The answer must be a single number: how many lines of the records below contain "Bitcointalk".

BEGIN Provided entries

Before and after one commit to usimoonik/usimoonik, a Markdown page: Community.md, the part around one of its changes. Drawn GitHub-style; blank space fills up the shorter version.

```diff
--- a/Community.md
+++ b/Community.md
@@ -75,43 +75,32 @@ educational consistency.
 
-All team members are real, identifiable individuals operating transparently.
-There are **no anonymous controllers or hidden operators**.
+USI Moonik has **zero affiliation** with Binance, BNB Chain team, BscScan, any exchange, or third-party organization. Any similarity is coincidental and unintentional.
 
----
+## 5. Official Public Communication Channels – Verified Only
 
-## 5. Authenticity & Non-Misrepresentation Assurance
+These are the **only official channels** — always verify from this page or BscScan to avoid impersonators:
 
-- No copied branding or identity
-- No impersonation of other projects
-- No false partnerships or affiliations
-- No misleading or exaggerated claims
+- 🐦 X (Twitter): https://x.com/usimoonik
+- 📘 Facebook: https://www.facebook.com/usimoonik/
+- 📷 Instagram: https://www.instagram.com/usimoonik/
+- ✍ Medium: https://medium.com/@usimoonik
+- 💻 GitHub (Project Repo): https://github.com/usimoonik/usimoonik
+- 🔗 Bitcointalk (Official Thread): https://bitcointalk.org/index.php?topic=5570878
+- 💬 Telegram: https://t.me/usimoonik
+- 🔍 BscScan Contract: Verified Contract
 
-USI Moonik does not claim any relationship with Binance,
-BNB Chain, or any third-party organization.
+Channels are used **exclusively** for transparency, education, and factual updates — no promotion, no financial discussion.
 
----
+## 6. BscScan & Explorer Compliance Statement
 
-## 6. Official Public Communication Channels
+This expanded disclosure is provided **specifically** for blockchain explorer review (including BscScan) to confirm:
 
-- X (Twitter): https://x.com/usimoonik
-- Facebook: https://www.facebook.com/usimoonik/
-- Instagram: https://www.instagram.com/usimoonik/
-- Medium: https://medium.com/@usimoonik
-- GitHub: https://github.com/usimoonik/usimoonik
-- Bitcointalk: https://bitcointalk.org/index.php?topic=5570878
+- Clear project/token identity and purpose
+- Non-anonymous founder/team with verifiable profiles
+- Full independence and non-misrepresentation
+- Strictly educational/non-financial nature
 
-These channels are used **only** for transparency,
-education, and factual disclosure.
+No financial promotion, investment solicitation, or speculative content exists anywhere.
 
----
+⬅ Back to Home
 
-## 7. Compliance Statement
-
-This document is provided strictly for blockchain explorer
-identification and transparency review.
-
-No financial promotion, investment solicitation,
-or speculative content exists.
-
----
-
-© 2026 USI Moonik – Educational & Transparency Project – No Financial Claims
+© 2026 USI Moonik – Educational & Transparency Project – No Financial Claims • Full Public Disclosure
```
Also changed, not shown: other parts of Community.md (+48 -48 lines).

END Provided entries

→ Response box: 2